Guest columnist Mandy Fabel writes, "One of my favorite self-reflection and coaching tools is a personality inventory called the Hogan Assessment.
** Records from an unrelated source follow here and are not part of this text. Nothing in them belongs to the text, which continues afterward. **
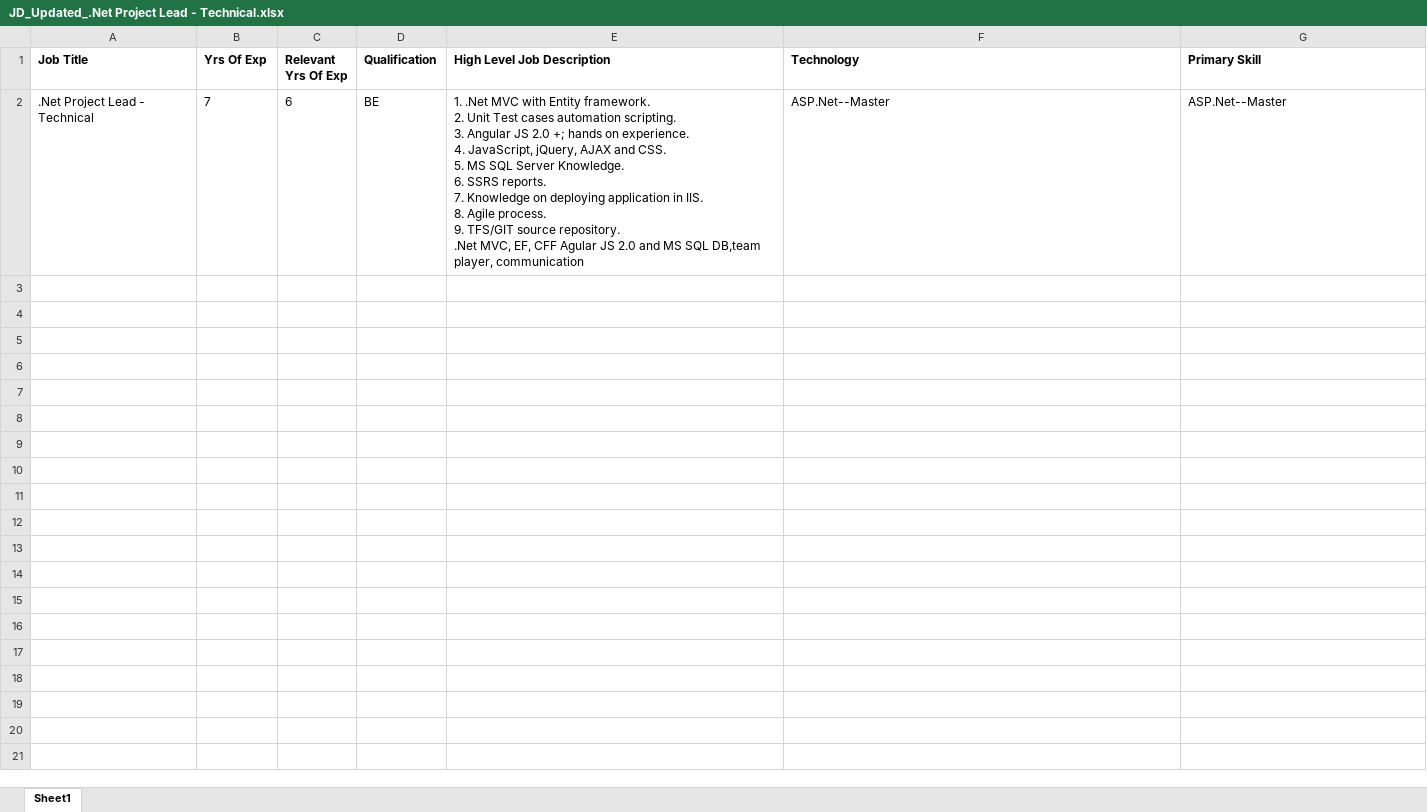
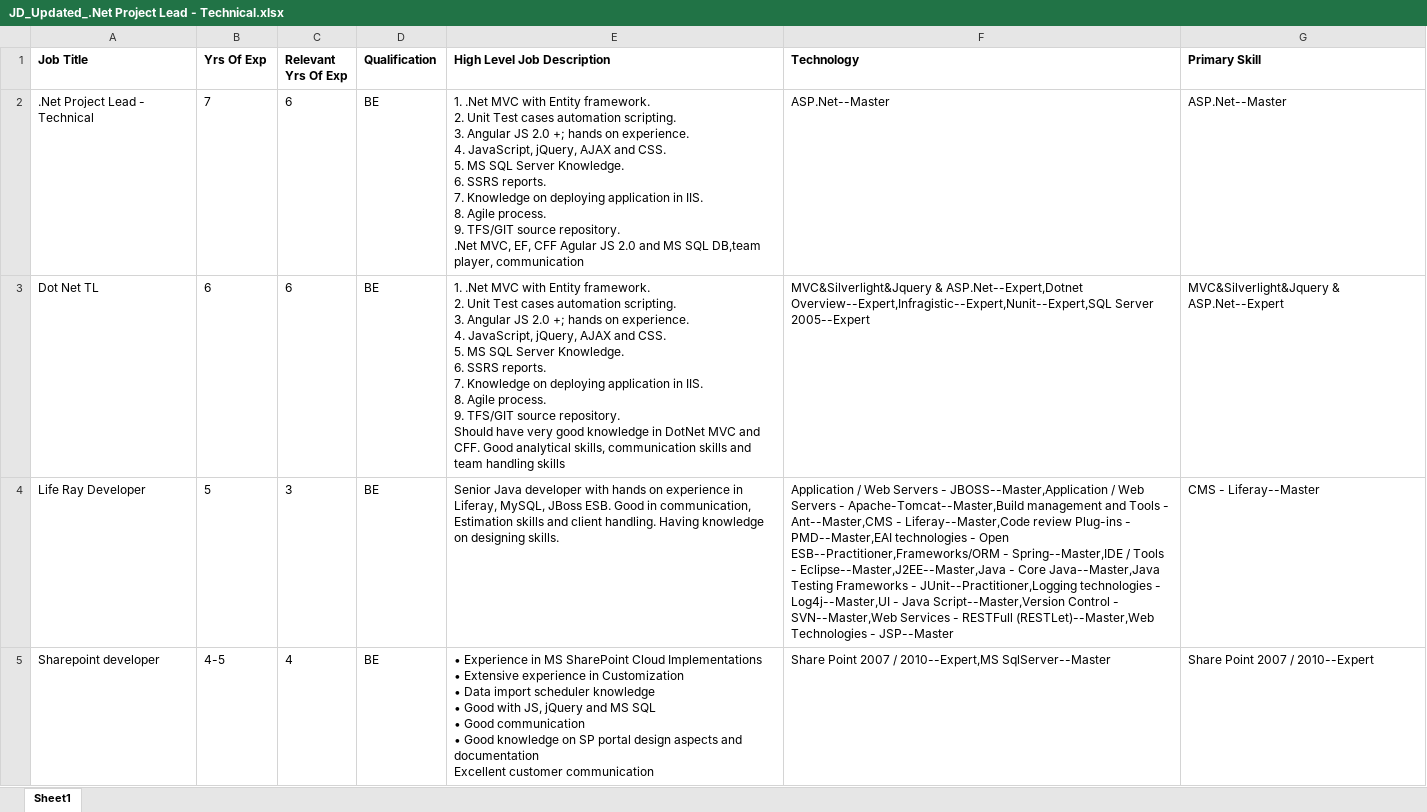
Before and after one commit to satishrana01/resumeranking, an Excel workbook: Upload-JD/JD_Updated_.Net Project Lead - Technical.xlsx, sheet Sheet1, drawn as a sheet; only a part is shown; values as stored, in another font and other column widths than the file's, no borders; ↵ is a line break in a cell; the diff covers the shown part only; the diff names each change by its address in the sheet, - before the commit and + after, or states it on an @@ line.

```diff
--- a/Upload-JD/JD_Updated_.Net Project Lead - Technical.xlsx (sheet Sheet1)
+++ b/Upload-JD/JD_Updated_.Net Project Lead - Technical.xlsx (sheet Sheet1)
+row 3: Dot Net TL | 6 | 6 | BE | 1. .Net MVC with Entity framework. ↵ 2. Unit Test cases automation scripting. ↵ 3. Angular JS 2.0 +; hands on experience. ↵ 4. JavaScript, jQuery, AJAX and CSS. ↵ 5. MS SQL Server Knowledge. ↵ 6. SSRS reports. ↵ 7. Knowledge on deploying application in IIS. ↵ 8. Agile process. ↵ 9. TFS/GIT source repository. ↵ Should have very good knowledge in DotNet MVC and CFF. Good analytical skills, communication skills and team handling skills | MVC&Silverlight&Jquery & ASP.Net--Expert,Dotnet Overview--Expert,Infragistic--Expert,Nunit--Expert,SQL Server 2005--Expert | MVC&Silverlight&Jquery & ASP.Net--Expert
+row 4: Life Ray Developer | 5 | 3 | BE | Senior Java developer with hands on experience in Liferay, MySQL, JBoss ESB. Good in communication, Estimation skills and client handling. Having knowledge on designing skills. | Application / Web Servers - JBOSS--Master,Application / Web Servers - Apache-Tomcat--Master,Build management and Tools - Ant--Master,CMS - Liferay--Master,Code review Plug-ins - PMD--Master,EAI technologies - Open ESB--Practitioner,Frameworks/ORM - Spring--Master,IDE / Tools - Eclipse--Master,J2EE--Master,Java - Core Java--Master,Java Testing Frameworks - JUnit--Practitioner,Logging technologies - Log4j--Master,UI - Java Script--Master,Version Control - SVN--Master,Web Services - RESTFull (RESTLet)--Master,Web Technologies - JSP--Master | CMS - Liferay--Master
+row 5: Sharepoint developer | 4-5 | 4 | BE | • Experience in MS SharePoint Cloud Implementations ↵ • Extensive experience in Customization ↵ • Data import scheduler knowledge ↵ • Good with JS, jQuery and MS SQL ↵ • Good communication ↵ • Good knowledge on SP portal design aspects and documentation ↵ Excellent customer communication | Share Point 2007 / 2010--Expert,MS SqlServer--Master | Share Point 2007 / 2010--Expert
```
Also changed, not shown: 2 added rows elsewhere in this sheet, 7 other files.
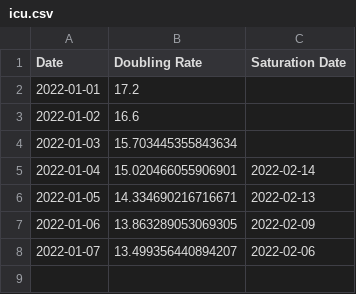
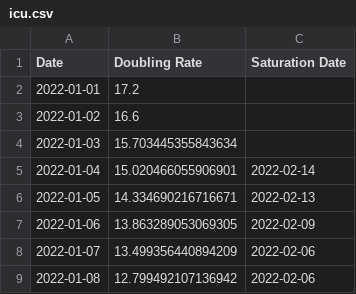
Before and after one commit to solresol/yet-another-pandemic-prediction, a CSV file: historical/icu.csv, drawn as a sheet.

```diff
--- a/historical/icu.csv
+++ b/historical/icu.csv
@@ -7,2 +7,3 @@ Date,Doubling Rate,Saturation Date
 2022-01-06,13.863289053069305,2022-02-09
-2022-01-07,13.499356440894207,2022-02-06
+2022-01-07,13.499356440894209,2022-02-06
+2022-01-08,12.799492107136942,2022-02-06
```
Also changed, not shown: historical/deaths.csv, historical/hospitalisation.csv, 2 other files.
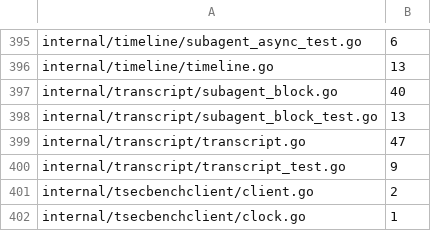
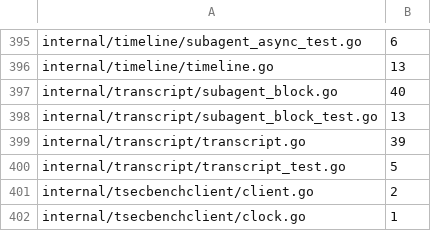
Before and after one commit to n1majne3/CyberPenda, a TSV file: scripts/comment-baseline.tsv, drawn as a sheet; only a part is shown, gaps mark what is left out.

Commit message:
chore: tighten Go comment ratchet after transcript split

```diff
--- a/scripts/comment-baseline.tsv
+++ b/scripts/comment-baseline.tsv
@@ -398,4 +398,4 @@ internal/transcript/subagent_block.go	40
 internal/transcript/subagent_block_test.go	13
-internal/transcript/transcript.go	47
-internal/transcript/transcript_test.go	9
+internal/transcript/transcript.go	39
+internal/transcript/transcript_test.go	5
 internal/tsecbenchclient/client.go	2
```
Also changed, not shown: 3 other files.
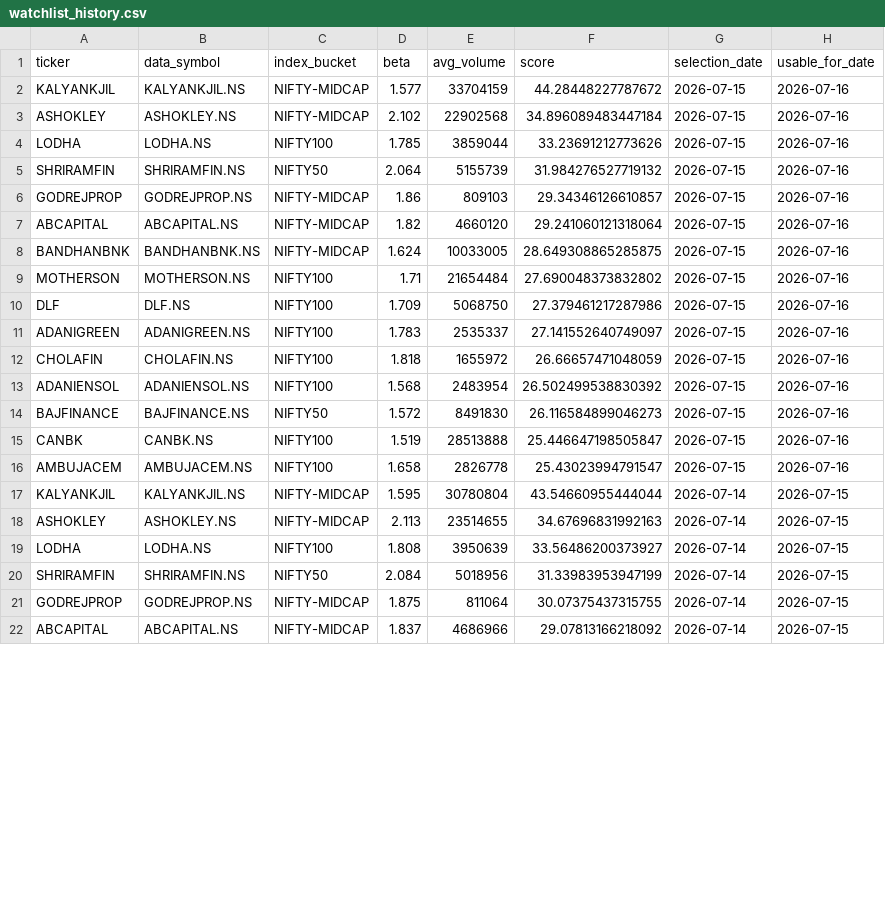
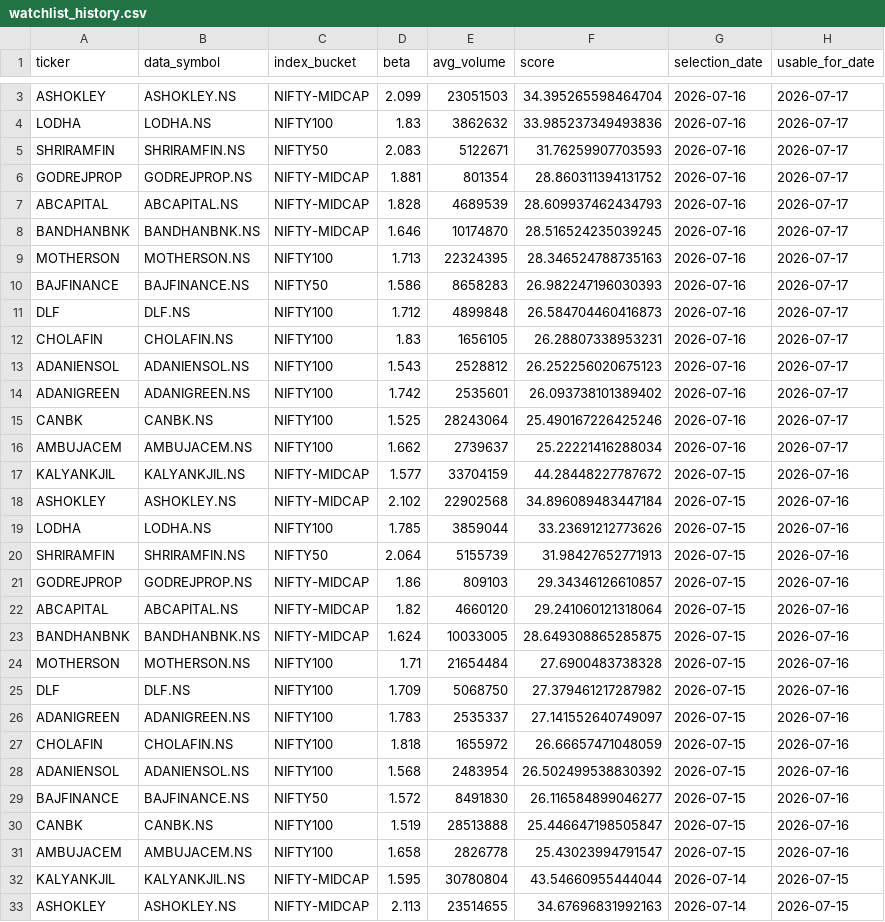
Before and after one commit to arun906/ScalpingApp, a CSV file: watchlist_history.csv, drawn as a sheet; only a part is shown, gaps mark what is left out; the shorter side is filled out with more unchanged rows; the diff covers the shown part only.

```diff
--- a/watchlist_history.csv
+++ b/watchlist_history.csv
@@ -2 +3,15 @@ ticker,data_symbol,index_bucket,beta,avg_volume,score,selection_date,usable_for_
+ASHOKLEY,ASHOKLEY.NS,NIFTY-MIDCAP,2.099,23051503,34.395265598464704,2026-07-16,2026-07-17
+LODHA,LODHA.NS,NIFTY100,1.83,3862632,33.985237349493836,2026-07-16,2026-07-17
+SHRIRAMFIN,SHRIRAMFIN.NS,NIFTY50,2.083,5122671,31.76259907703593,2026-07-16,2026-07-17
+GODREJPROP,GODREJPROP.NS,NIFTY-MIDCAP,1.881,801354,28.860311394131752,2026-07-16,2026-07-17
+ABCAPITAL,ABCAPITAL.NS,NIFTY-MIDCAP,1.828,4689539,28.609937462434793,2026-07-16,2026-07-17
+BANDHANBNK,BANDHANBNK.NS,NIFTY-MIDCAP,1.646,10174870,28.516524235039245,2026-07-16,2026-07-17
+MOTHERSON,MOTHERSON.NS,NIFTY100,1.713,22324395,28.346524788735163,2026-07-16,2026-07-17
+BAJFINANCE,BAJFINANCE.NS,NIFTY50,1.586,8658283,26.982247196030393,2026-07-16,2026-07-17
+DLF,DLF.NS,NIFTY100,1.712,4899848,26.584704460416873,2026-07-16,2026-07-17
+CHOLAFIN,CHOLAFIN.NS,NIFTY100,1.83,1656105,26.28807338953231,2026-07-16,2026-07-17
+ADANIENSOL,ADANIENSOL.NS,NIFTY100,1.543,2528812,26.252256020675123,2026-07-16,2026-07-17
+ADANIGREEN,ADANIGREEN.NS,NIFTY100,1.742,2535601,26.093738101389402,2026-07-16,2026-07-17
+CANBK,CANBK.NS,NIFTY100,1.525,28243064,25.490167226425246,2026-07-16,2026-07-17
+AMBUJACEM,AMBUJACEM.NS,NIFTY100,1.662,2739637,25.22221416288034,2026-07-16,2026-07-17
 KALYANKJIL,KALYANKJIL.NS,NIFTY-MIDCAP,1.577,33704159,44.28448227787672,2026-07-15,2026-07-16
@@ -4,3 +19,3 @@ ASHOKLEY,ASHOKLEY.NS,NIFTY-MIDCAP,2.102,22902568,34.896089483447184,2026-07-15,2
 LODHA,LODHA.NS,NIFTY100,1.785,3859044,33.23691212773626,2026-07-15,2026-07-16
-SHRIRAMFIN,SHRIRAMFIN.NS,NIFTY50,2.064,5155739,31.984276527719132,2026-07-15,2026-07-16
+SHRIRAMFIN,SHRIRAMFIN.NS,NIFTY50,2.064,5155739,31.98427652771913,2026-07-15,2026-07-16
 GODREJPROP,GODREJPROP.NS,NIFTY-MIDCAP,1.86,809103,29.34346126610857,2026-07-15,2026-07-16
@@ -8,4 +23,4 @@ ABCAPITAL,ABCAPITAL.NS,NIFTY-MIDCAP,1.82,4660120,29.241060121318064,2026-07-15,2
 BANDHANBNK,BANDHANBNK.NS,NIFTY-MIDCAP,1.624,10033005,28.649308865285875,2026-07-15,2026-07-16
-MOTHERSON,MOTHERSON.NS,NIFTY100,1.71,21654484,27.690048373832802,2026-07-15,2026-07-16
-DLF,DLF.NS,NIFTY100,1.709,5068750,27.379461217287986,2026-07-15,2026-07-16
+MOTHERSON,MOTHERSON.NS,NIFTY100,1.71,21654484,27.6900483738328,2026-07-15,2026-07-16
+DLF,DLF.NS,NIFTY100,1.709,5068750,27.379461217287982,2026-07-15,2026-07-16
 ADANIGREEN,ADANIGREEN.NS,NIFTY100,1.783,2535337,27.141552640749097,2026-07-15,2026-07-16
@@ -13,3 +28,3 @@ CHOLAFIN,CHOLAFIN.NS,NIFTY100,1.818,1655972,26.66657471048059,2026-07-15,2026-07
 ADANIENSOL,ADANIENSOL.NS,NIFTY100,1.568,2483954,26.502499538830392,2026-07-15,2026-07-16
-BAJFINANCE,BAJFINANCE.NS,NIFTY50,1.572,8491830,26.116584899046273,2026-07-15,2026-07-16
+BAJFINANCE,BAJFINANCE.NS,NIFTY50,1.572,8491830,26.116584899046277,2026-07-15,2026-07-16
 CANBK,CANBK.NS,NIFTY100,1.519,28513888,25.446647198505847,2026-07-15,2026-07-16
```
Also changed, not shown: 1 added row and 2 edited cells elsewhere in this file, active_watchlist.csv.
It includes a scale called Adjustment that measures how well you operate in times of uncertainty, complexity, and pressure."

Mandy Fabel

March 09, 20246 min read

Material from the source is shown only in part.